ALEXANDRIA, Va. – A Philadelphia man pleaded guilty today to his role in a gas pump skimming fraud scheme in Northern Virginia and elsewhere that resulted in the theft of thousands of credit and debit cards and a loss to financial institutions and the U.S. Postal Service of nearly $500,000 in actual losses and at least $3.5 million in intended losses.
According to court documents, Timurbek Khasanov, 38, participated in a scheme that involved at least six other individuals. The scheme was carried out by attaching electronic devices known as “skimmers” to gas pump payment systems – which collected the information captured when unwitting customers swiped their payment cards at the compromised gas pumps – and then encoding the stolen card numbers onto physical payment cards. Thereafter, the encoded physical cards were used throughout Northern Virginia and elsewhere to make fraudulent ATM withdrawals and U.S. Postal Service money order purchases. Court documents show that between May and August 2017, Khasanov used these encoded physical cards to make at least $5,100 in unauthorized cash withdrawals from ATMs and to purchase at least $6,200 in U.S. Postal Service money orders.

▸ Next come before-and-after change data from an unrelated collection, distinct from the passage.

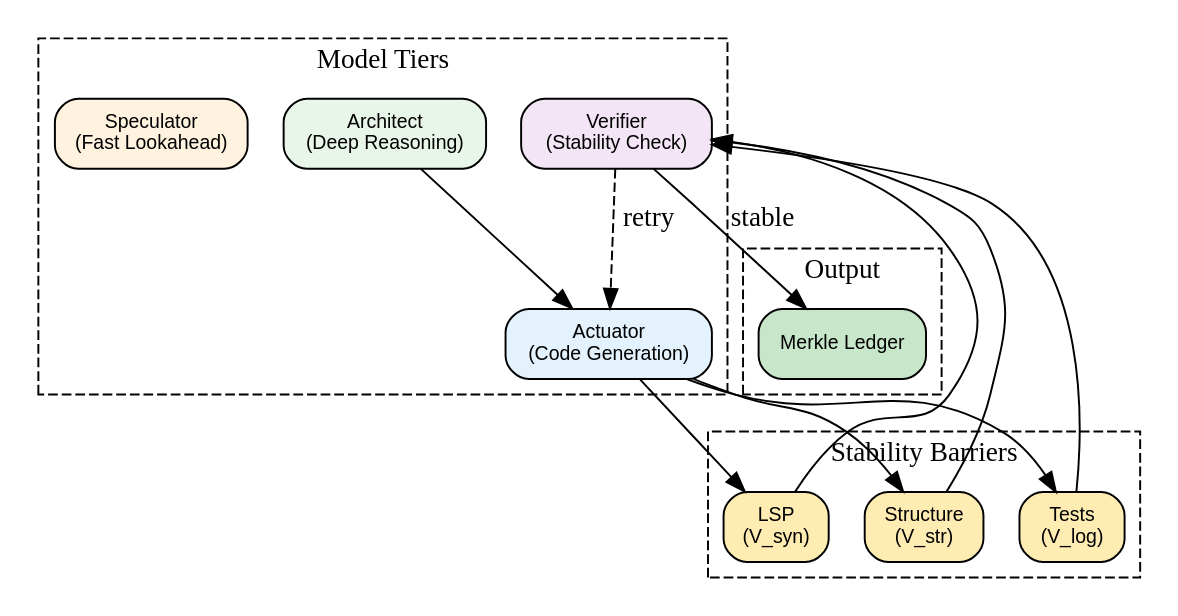
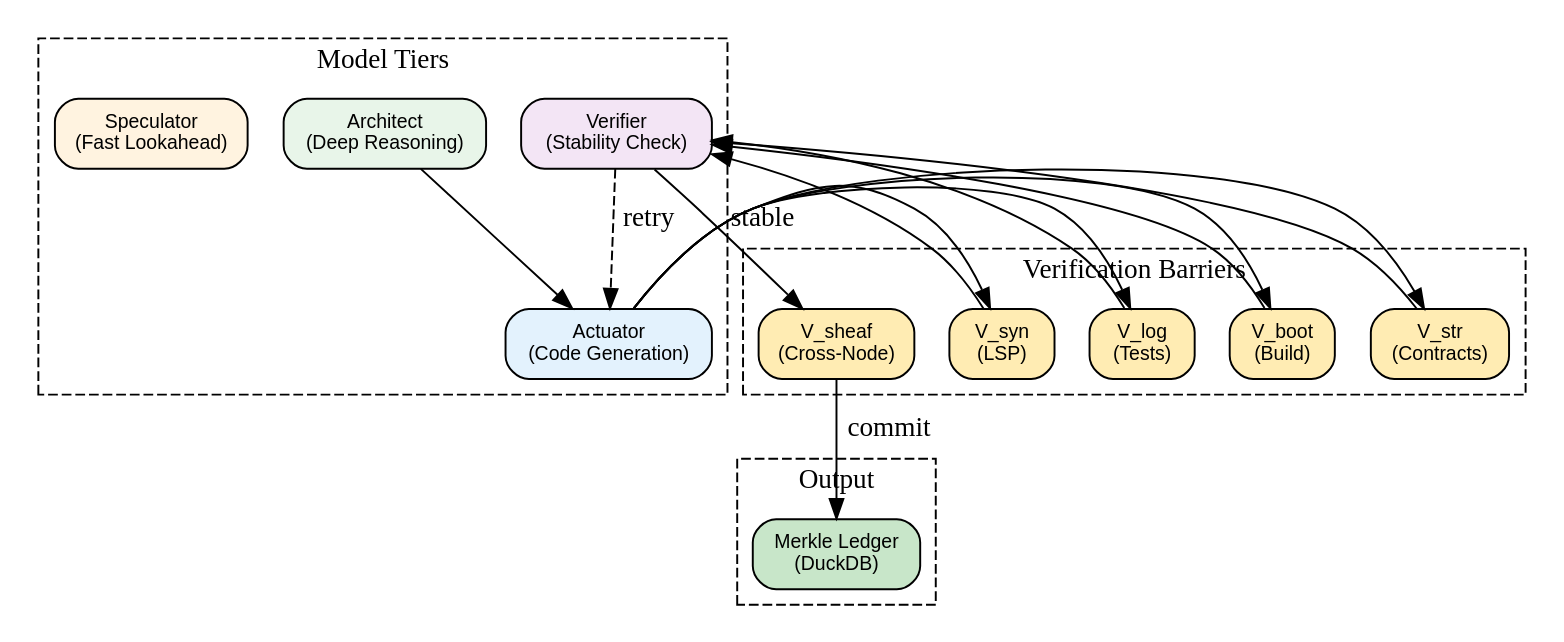
One commit to eonseed/perspt changed the diagram in docs/perspt_book/source/concepts/srbn-architecture.rst. Above: the diagram before and after it, drawn with Graphviz. The commit also changed other lines of this file and 50 other files, not shown here.

```diff
--- a/docs/perspt_book/source/concepts/srbn-architecture.rst
+++ b/docs/perspt_book/source/concepts/srbn-architecture.rst
@@ -15,42 +22,47 @@
 .. graphviz::
    :align: center
    :caption: SRBN Architecture
 
    digraph srbn {
        rankdir=TB;
        compound=true;
        node [shape=box, style="rounded,filled", fontname="Helvetica", fontsize=10];
-       
-       subgraph cluster_models {
+
+       subgraph cluster_tiers {
            label="Model Tiers";
            style=dashed;
            arch [label="Architect\n(Deep Reasoning)", fillcolor="#E8F5E9"];
            act [label="Actuator\n(Code Generation)", fillcolor="#E3F2FD"];
            ver [label="Verifier\n(Stability Check)", fillcolor="#F3E5F5"];
            spec [label="Speculator\n(Fast Lookahead)", fillcolor="#FFF3E0"];
        }
-       
+
        subgraph cluster_barriers {
-           label="Stability Barriers";
+           label="Verification Barriers";
            style=dashed;
-           lsp [label="LSP\n(V_syn)", fillcolor="#FFECB3"];
-           tests [label="Tests\n(V_log)", fillcolor="#FFECB3"];
-           struct [label="Structure\n(V_str)", fillcolor="#FFECB3"];
+           lsp [label="V_syn\n(LSP)", fillcolor="#FFECB3"];
+           tests [label="V_log\n(Tests)", fillcolor="#FFECB3"];
+           boot [label="V_boot\n(Build)", fillcolor="#FFECB3"];
+           struct [label="V_str\n(Contracts)", fillcolor="#FFECB3"];
+           sheaf [label="V_sheaf\n(Cross-Node)", fillcolor="#FFECB3"];
        }
-       
+
        subgraph cluster_output {
            label="Output";
            style=dashed;
-           ledger [label="Merkle Ledger", fillcolor="#C8E6C9"];
+           ledger [label="Merkle Ledger\n(DuckDB)", fillcolor="#C8E6C9"];
        }
-       
+
        arch -> act;
        act -> lsp;
        act -> tests;
+       act -> boot;
        act -> struct;
        lsp -> ver;
        tests -> ver;
+       boot -> ver;
        struct -> ver;
        ver -> act [label="retry", style=dashed];
-       ver -> ledger [label="stable"];
+       ver -> sheaf [label="stable"];
+       sheaf -> ledger [label="commit"];
    }
```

Khasanov pleaded guilty to bank fraud and wire fraud, each of which carry maximum terms of imprisonment of 30 years, as well as aggravated identity theft, which carries a mandatory term of imprisonment of 2 years. Khasanov is scheduled to be sentenced on September 6. Actual sentences for federal crimes are typically less than the maximum penalties, and a federal district court judge will determine any sentence after taking into account the U.S. Sentencing Guidelines and other statutory factors.
G. Zachary Terwilliger, U.S. Attorney for the Eastern District of Virginia, Raymond Villanueva, Special Agent in Charge of U.S. Immigration and Customs Enforcement’s (ICE) Homeland Security Investigations (HSI) Washington, D.C., Matthew J. DeSarno, Special Agent in Charge, Criminal Division, FBI Washington Field Office, Peter R. Rendina, Inspector in Charge of the Washington Division of the U.S. Postal Inspection Service, and Colonel Edwin C. Roessler Jr., Fairfax County Chief of Police, made the announcement after U.S. District Judge Liam O’Grady accepted the plea. Assistant U.S. Attorneys Alexander P. Berrang and Kellen S. Dwyer are prosecuting the case.